Manufacturers of athletic compression socks claim they increase oxygen delivery, decrease lactic acid, prevent cramps and shin splints, minimize fatigue and speed up recovery. That said, research on athletic compression socks provide mixed conclusions.
According to research:
- Subjects ran on a treadmill until exhaustion two weeks before and two weeks after a marathon. The time it took to get to exhaustion and heart rate were recorded. Those that wore the compression socks put them on immediately after running and kept them on for 48 hours, while all other runners were given a placebo. Those wearing the compression socks showed improved functional recovery, as two weeks after the marathon their run to exhaustion time increased by 2.6 percent. The placebo group decreased 3.4 percent1.
- Out of four studies looked at, only one reported negative effects using high compression socks (32 mmHG at the ankle). However, within those studies the use of compression socks is not fully supported either in assisting performance and/or recovery. Since there is little to no risk using the socks, many athletes continue to experiment to see if the socks do assist in performance or recovery2.

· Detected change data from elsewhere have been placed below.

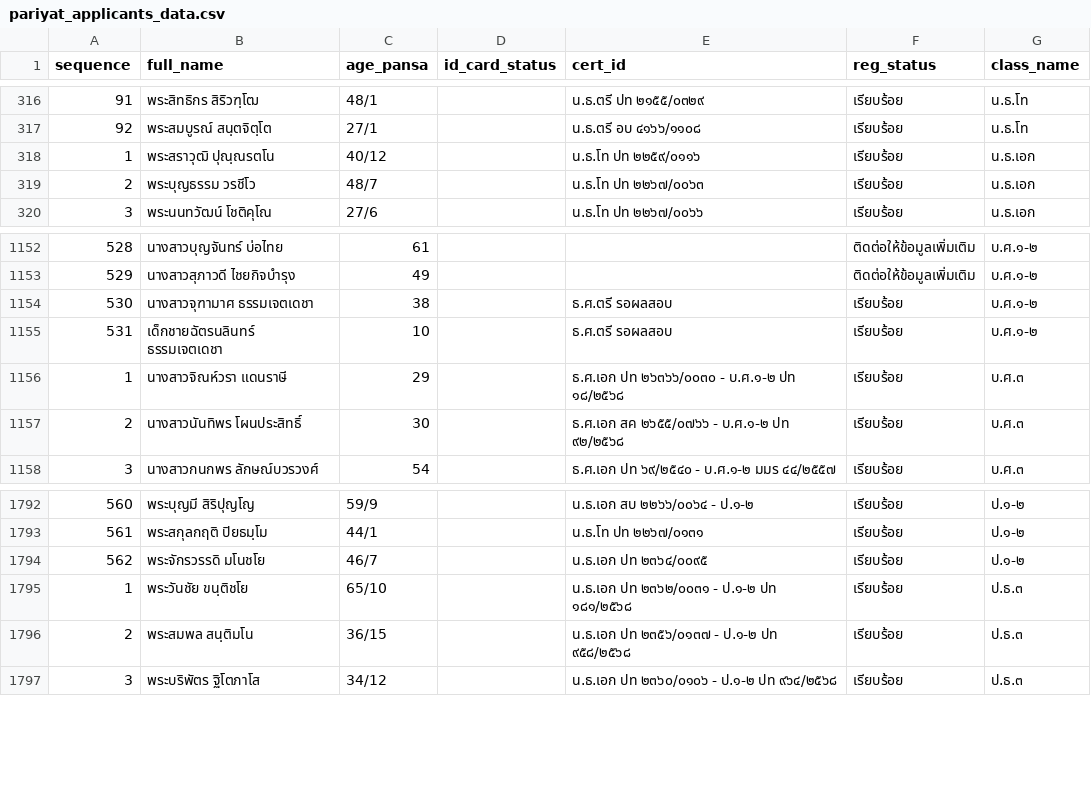
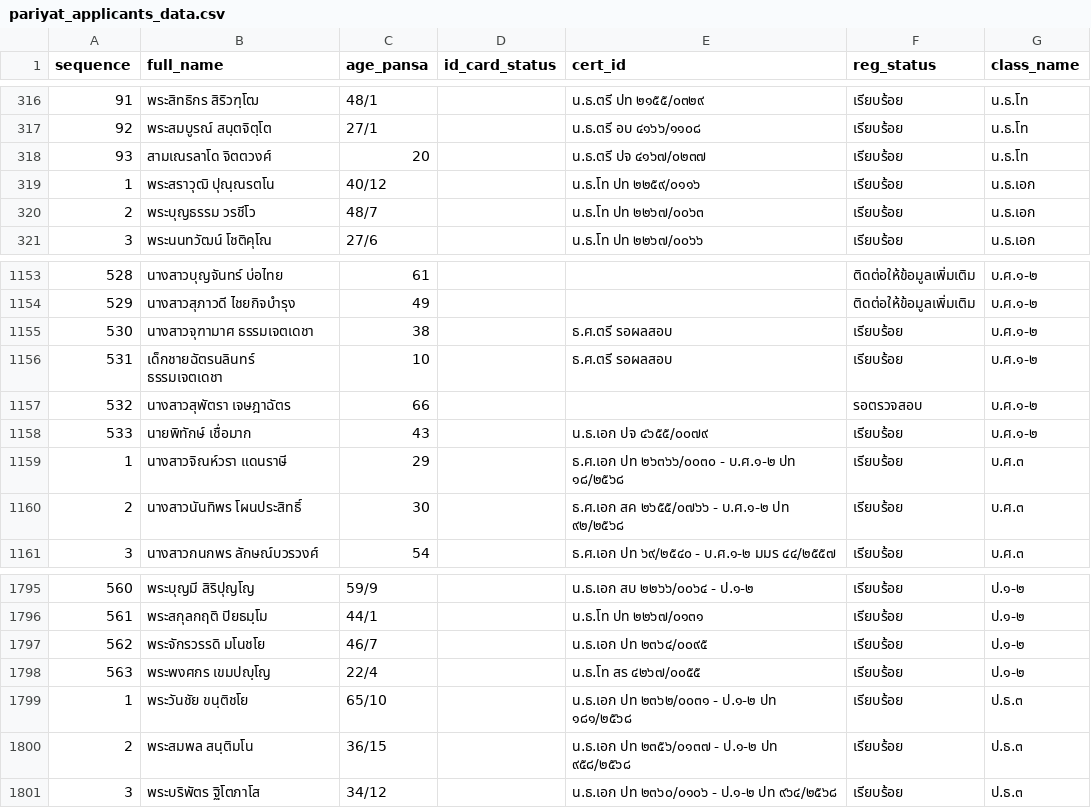
Before and after one commit to Kanjin22/pariyat-search-project, a CSV file: data/pariyat_applicants_data.csv, drawn as a sheet; only a part is shown, gaps mark what is left out; the diff names each change by its address in the sheet, - before the commit and + after, or states it on an @@ line.

Commit message:
Update pariyat_applicants_data.csv

```diff
--- a/data/pariyat_applicants_data.csv
+++ b/data/pariyat_applicants_data.csv
+row 318: 93 | สามเณรลาโด จิตตวงศ์ | 20 |  | น.ธ.ตรี ปจ ๔๑๖๗/๐๒๓๗ | เรียบร้อย | น.ธ.โท
+row 1157: 532 | นางสาวสุพัตรา เจษฎาฉัตร | 66 |  |  | รอตรวจสอบ | บ.ศ.๑-๒
+row 1158: 533 | นายพิทักษ์ เชื่อมาก | 43 |  | น.ธ.เอก ปจ ๔๖๕๕/๐๐๗๙ | เรียบร้อย | บ.ศ.๑-๒
+row 1798: 563 | พระพงศกร เขมปญฺโญ | 22/4 |  | น.ธ.โท สร ๔๒๖๗/๐๐๕๕ | เรียบร้อย | ป.๑-๒
```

- A small study had males wear different grades of graduated compression stockings to determine the effects on 10k running performance. The socks were not found to affect the runners’ performance time, but the low and medium grade compression socks were reported to produce greater maintenance of leg power after running. The low grade compression socks were noted to be the most comfortable during exercise3.

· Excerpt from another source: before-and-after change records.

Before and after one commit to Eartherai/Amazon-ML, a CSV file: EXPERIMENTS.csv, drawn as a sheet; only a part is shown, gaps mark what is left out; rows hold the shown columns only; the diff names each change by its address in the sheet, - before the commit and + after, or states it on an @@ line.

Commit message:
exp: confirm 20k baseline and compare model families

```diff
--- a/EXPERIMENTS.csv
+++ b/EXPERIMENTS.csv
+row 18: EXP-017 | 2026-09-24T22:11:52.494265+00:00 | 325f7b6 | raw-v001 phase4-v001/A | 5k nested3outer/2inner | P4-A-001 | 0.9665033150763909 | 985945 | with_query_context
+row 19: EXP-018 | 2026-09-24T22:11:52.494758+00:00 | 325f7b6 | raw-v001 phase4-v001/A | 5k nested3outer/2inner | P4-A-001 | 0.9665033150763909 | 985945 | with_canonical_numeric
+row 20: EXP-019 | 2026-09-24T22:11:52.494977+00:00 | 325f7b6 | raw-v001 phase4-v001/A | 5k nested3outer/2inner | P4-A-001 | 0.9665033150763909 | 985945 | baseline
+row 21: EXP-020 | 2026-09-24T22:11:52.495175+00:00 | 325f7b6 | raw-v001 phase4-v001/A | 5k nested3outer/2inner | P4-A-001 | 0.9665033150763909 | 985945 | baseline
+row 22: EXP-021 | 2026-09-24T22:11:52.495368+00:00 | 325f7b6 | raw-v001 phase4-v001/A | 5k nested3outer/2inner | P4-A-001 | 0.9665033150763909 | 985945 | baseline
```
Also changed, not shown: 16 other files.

What this means:
There is currently not strong evidence that wearing compression socks will improve one’s performance and in many cases, recovery; however, there is little to no evidence that they will hurt one’s performance or cause injury. If you are curious to know if these socks will help your recovery or performance, test them out for yourself. If you already wear them and think they help, continue to wear them as they may indeed be assisting in your recovery.
If you wear compression socks to help deal with an injury and it does not help relieve the pain, stop by one of our Athletico locations and set up a complimentary injury screen with an endurance therapist.

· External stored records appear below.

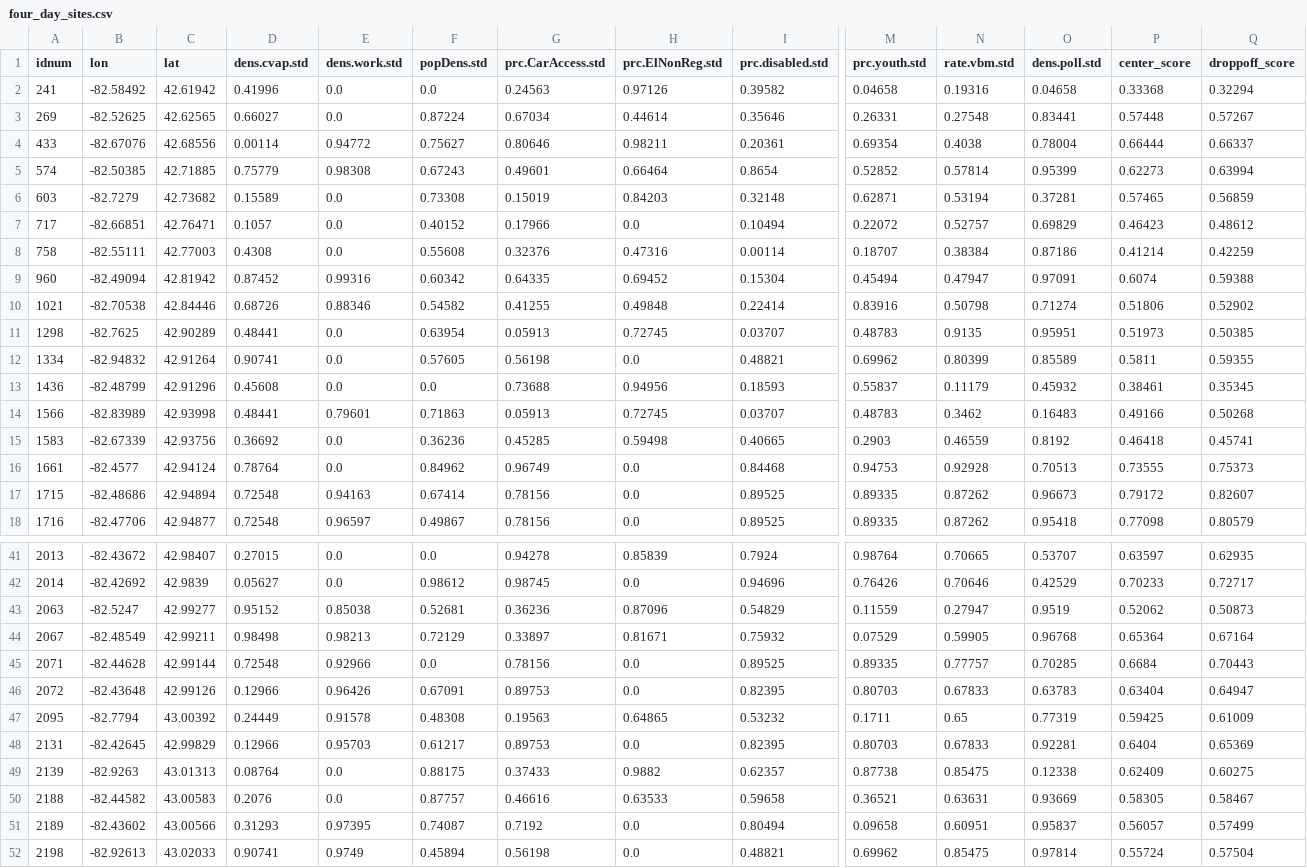
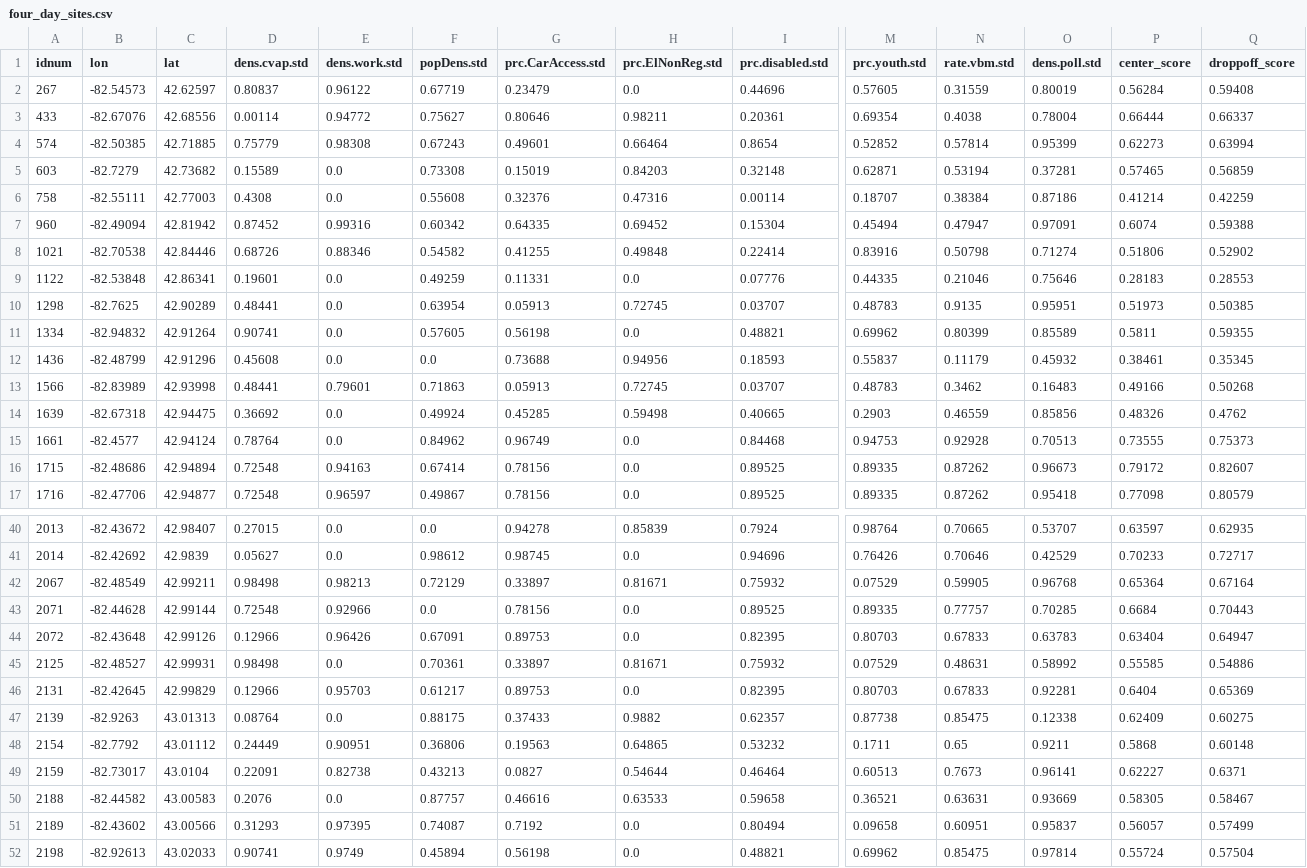
Before and after one commit to centerforinclusivedemocracy/michigan-live, a CSV file: data/147/model_files/four_day_sites.csv, drawn as a sheet; only a part is shown, gaps mark what is left out; removed rows and columns are numbered as before the commit, all else as after; rows hold the shown columns only; the diff names each change by its address in the sheet, - before the commit and + after, or states it on an @@ line.

```diff
--- a/data/147/model_files/four_day_sites.csv
+++ b/data/147/model_files/four_day_sites.csv
-row 2: 241 | -82.58492 | 42.61942 | 0.41996 | 0.0 | 0.0 | 0.24563 | 0.97126 | 0.39582 | 0.04658 | 0.19316 | 0.04658 | 0.33368 | 0.32294
-row 3: 269 | -82.52625 | 42.62565 | 0.66027 | 0.0 | 0.87224 | 0.67034 | 0.44614 | 0.35646 | 0.26331 | 0.27548 | 0.83441 | 0.57448 | 0.57267
+row 2: 267 | -82.54573 | 42.62597 | 0.80837 | 0.96122 | 0.67719 | 0.23479 | 0.0 | 0.44696 | 0.57605 | 0.31559 | 0.80019 | 0.56284 | 0.59408
-row 7: 717 | -82.66851 | 42.76471 | 0.1057 | 0.0 | 0.40152 | 0.17966 | 0.0 | 0.10494 | 0.22072 | 0.52757 | 0.69829 | 0.46423 | 0.48612
+row 9: 1122 | -82.53848 | 42.86341 | 0.19601 | 0.0 | 0.49259 | 0.11331 | 0.0 | 0.07776 | 0.44335 | 0.21046 | 0.75646 | 0.28183 | 0.28553
-A14 (idnum): 1583
+A14 (idnum): 1639
-B14 (lon): -82.67339
+B14 (lon): -82.67318
-C14 (lat): 42.93756
+C14 (lat): 42.94475
-F14 (popDens.std): 0.36236
+F14 (popDens.std): 0.49924
-O14 (dens.poll.std): 0.8192
+O14 (dens.poll.std): 0.85856
-P14 (center_score): 0.46418
+P14 (center_score): 0.48326
-Q14 (droppoff_score): 0.45741
+Q14 (droppoff_score): 0.4762
-row 43: 2063 | -82.5247 | 42.99277 | 0.95152 | 0.85038 | 0.52681 | 0.36236 | 0.87096 | 0.54829 | 0.11559 | 0.27947 | 0.9519 | 0.52062 | 0.50873
-row 47: 2095 | -82.7794 | 43.00392 | 0.24449 | 0.91578 | 0.48308 | 0.19563 | 0.64865 | 0.53232 | 0.1711 | 0.65 | 0.77319 | 0.59425 | 0.61009
+row 45: 2125 | -82.48527 | 42.99931 | 0.98498 | 0.0 | 0.70361 | 0.33897 | 0.81671 | 0.75932 | 0.07529 | 0.48631 | 0.58992 | 0.55585 | 0.54886
+row 48: 2154 | -82.7792 | 43.01112 | 0.24449 | 0.90951 | 0.36806 | 0.19563 | 0.64865 | 0.53232 | 0.1711 | 0.65 | 0.9211 | 0.5868 | 0.60148
+row 49: 2159 | -82.73017 | 43.0104 | 0.22091 | 0.82738 | 0.43213 | 0.0827 | 0.54644 | 0.46464 | 0.60513 | 0.7673 | 0.96141 | 0.62227 | 0.6371
```
Also changed, not shown: data/147/model_files/additional_sites_model.csv, 8 other files.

The Athletico blog is an educational resource written by Athletico employees. Athletico bloggers are licensed professionals who abide by the code of ethics outlined by their respective professional associations. The content published in blog posts represents the opinion of the individual author based on their expertise and experience. The content provided in this blog is for informational purposes only, does not constitute medical advice and should not be relied on for making personal health decisions.
1Armstrong SA, Till ES, Maloney SR, and Harris GA. Compression socks and functional recovery following marathon running: a randomized controlled trial. J Strength Cond Res; 2015 Feb 29(2): 528-533.
2Stanek JM. The effectiveness of compression socks on athletic performance and recovery. Journal of Sport Rehabilitation. 2016 August 24: 1-16.
3Ali A, Creasy RH, and Edge JA. The effect of graduated compression stockings on running performance. Journal of Strength and Conditioning Research. 2011 May; 25(5): 1385-1392.